Severe bleeding can cause a person to go into shock, and if too much blood is lost, an injury can be fatal. It is always important to control bleeding as soon as possible when providing first aid. Never give a person who is severely bleeding anything to eat or drink, as they may need anesthetics later on. To best control severe external bleeding, take the following steps:

  1. Have another bystander call for emergency medical help while you attend to the bleeding. If there are no other bystanders, call for emergency help yourself.

  2. Put on sterile latex-free exam gloves.

  3. Expose the wound by removing all clothing or jewelry in the area.

  4. Place a sterile bandage or clean cloth directly on the wound, holding firm, constant pressure to control the bleeding. Never apply direct pressure on an eye or on an embedded object.

  5. Have the injured individual lie down, ideally on a rug or blanket to prevent heat loss, with his or her legs in the air above heart level. If possible, elevate the injury above the level of the heart.

  6. Once the bleeding stops, secure the dressing with firm pressure that does not impair circulation. If blood seeps through the original dressing, do not remove the dressing but place another dressing on top of the saturated one. If blood seeps through both dressings, remove the dressings and apply a fresh dressing. 

  7. Monitor vital signs and circulation in the injured area while you wait for help to arrive. Monitor the individual for signs of shock, including a pale complexion, shallow breathing, and/or fainting. 

To treat a wound with an embedded object, take the following steps:

  1. Do not put pressure directly on the embedded object and do not attempt to remove the object. Simply apply pressure on both sides of the object.

  2. If possible, elevate the injury above heart level.

  3. Place gauze gently over the object and apply padding on either side of the embedded object.

  4. Check circulation, monitor vital signs, and treat for shock if necessary.

Even when blood is not visible, it is still possible for an individual to be suffering from internal bleeding. Signs of internal bleeding include:

  • Pale, clammy, or cold skin

  • Blue/gray colored skin

  • Thirst

  • Shallow, rapid breaths

  • Fast and weak pulse

  • Loss of consciousness

  • Confusion, agitation, or restlessness

  • Blood coming from body openings (vomiting blood, pooping blood, urinating blood, coughing up blood, etc.)

  • Patterned bruising

  • Pain (especially at injury site)

  • Swollen or tight abdomen

  • Nausea and vomiting

  • Headache or Dizziness

  • Mechanism of injury or recent illness consistent with internal bleeding (such as blunt force)

There is no first aid treatment for internal bleeding. However, if you suspect an individual is bleeding internally, take the following steps:

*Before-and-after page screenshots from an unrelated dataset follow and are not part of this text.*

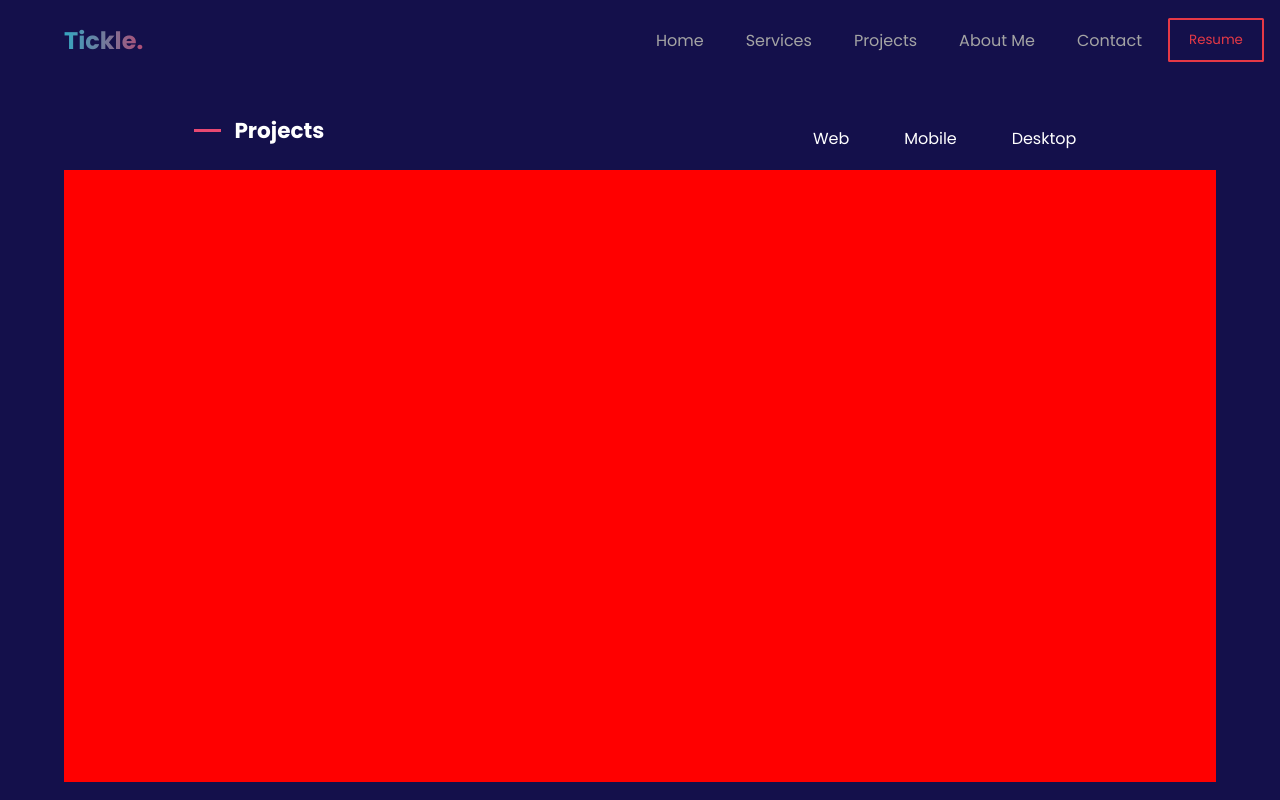
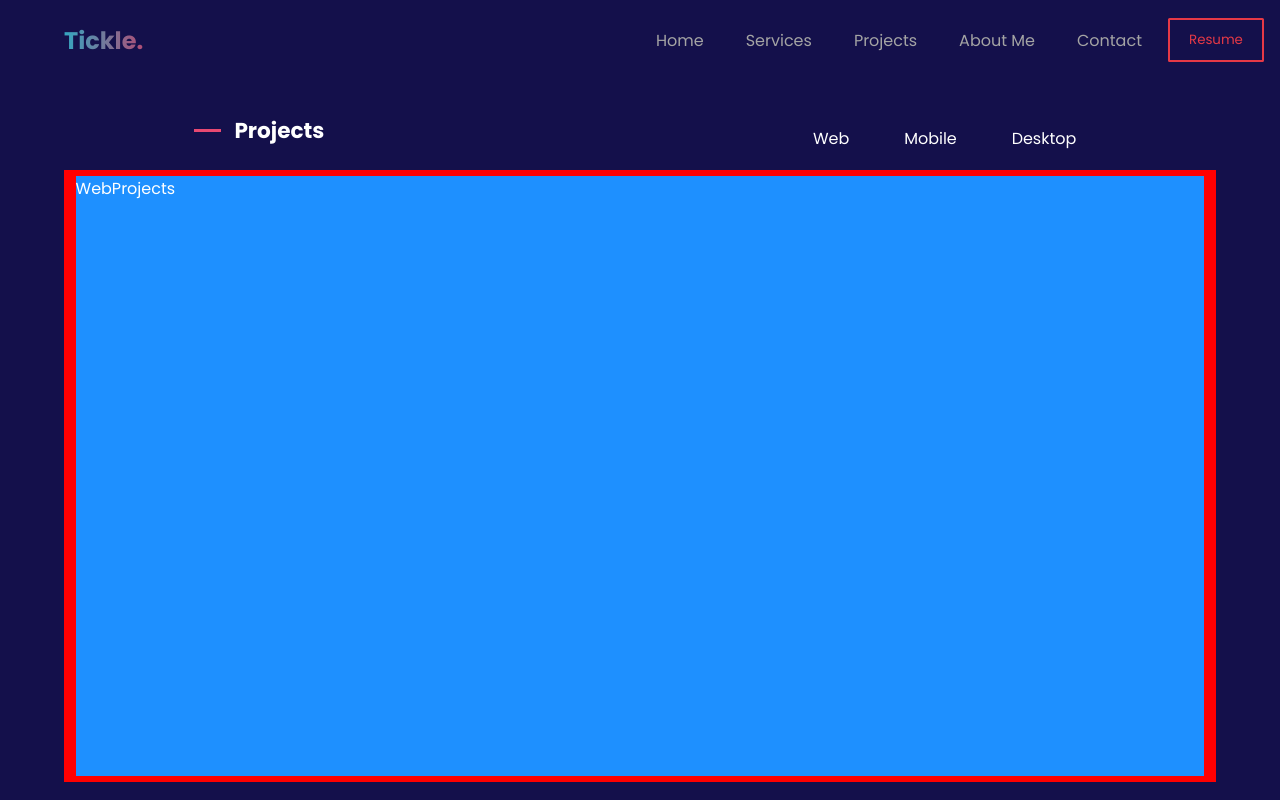
Before and after one commit to ellie-ctrl35/portfolio, a React (Create React App) app: page /projects in a window 1280 px wide. Built offline with nearby package versions, Linux system fonts and the light colour scheme.

Commit message:
Project type content skeleton

```diff
--- /dev/null
+++ b/src/components/Projects/DesktopProjects.jsx
@@ -0,0 +1,9 @@
+import React from 'react'
+import './ProjectType.css'
+const DesktopProjects = () => {
+  return (
+    <div className='content'>DesktopProjects</div>
+  )
+}
+
+export default DesktopProjects
--- /dev/null
+++ b/src/components/Projects/MobileProjects.jsx
@@ -0,0 +1,10 @@
+import React from 'react'
+import './ProjectType.css'
+
+const MobileProjects = () => {
+  return (
+    <div className='content'>MobileProjects</div>
+  )
+}
+
+export default MobileProjects
--- /dev/null
+++ b/src/components/Projects/ProjectType.css
@@ -0,0 +1,5 @@
+.content{
+    width: 98%;
+    height: 98%;
+    background: dodgerblue;
+}
--- /dev/null
+++ b/src/components/Projects/WebProjects.jsx
@@ -0,0 +1,10 @@
+import React from 'react'
+import './ProjectType.css'
+
+const WebProjects = () => {
+  return (
+    <div className='content'>WebProjects</div>
+  )
+}
+
+export default WebProjects
--- a/src/pages/ProjectSection.jsx
+++ b/src/pages/ProjectSection.jsx
@@ -1,5 +1,8 @@
 import { useState } from "react";
 import "./Projects.css";
+import DesktopProjects from "../components/Projects/DesktopProjects";
+import MobileProjects from "../components/Projects/MobileProjects";
+import WebProjects from "../components/Projects/WebProjects";
 
 const ProjectSection = () => {
   const [selectedTab, setSelectedTab] = useState("web");
@@ -37,17 +40,11 @@ const ProjectSection = () => {
       <div className="project-container">
         {
           selectedTab === "web" ? (
-            <div className="project-card">
-
-            </div>
+            <WebProjects />
           ) : selectedTab === "mobile" ? (
-            <div className="project-card">
-
-            </div>
+            <MobileProjects/>
           ) : (
-            <div className="project-card">
-
-            </div>
+            <DesktopProjects/>
           )
         }
       </div>
```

  1. Call immediately for emergency medical assistance.

  2. Have the individual lie down and elevate his or her legs above the heart.

  3. Cover the individual with a blanket to keep them warm. Don’t give anything to eat or drink.

  4. Monitor vital signs and level of consciousness. If they become unconscious, lay them on their side. If breathing and circulation ceases, begin CPR immediately. 

Resources

Austin, M., Crawford, R., & Armstrong, V. J. (2014). First aid manual. (G. M. Piazza, Ed.) (5th ed.). DK Publishing. https://kuiyem.ku.edu.tr/wp-content/uploads/2016/12/American-College-of-Emergency-Physicians-ACEP-First-Aid-Manual.pdf.

Better Health Channel. (n.d.). Bleeding. https://www.betterhealth.vic.gov.au/health/conditionsandtreatments/bleeding.  

Mayo Clinic Staff. (2020, October 10). Severe bleeding: First aid. Mayo Clinic. https://www.mayoclinic.org/first-aid/first-aid-severe-bleeding/basics/art-20056661.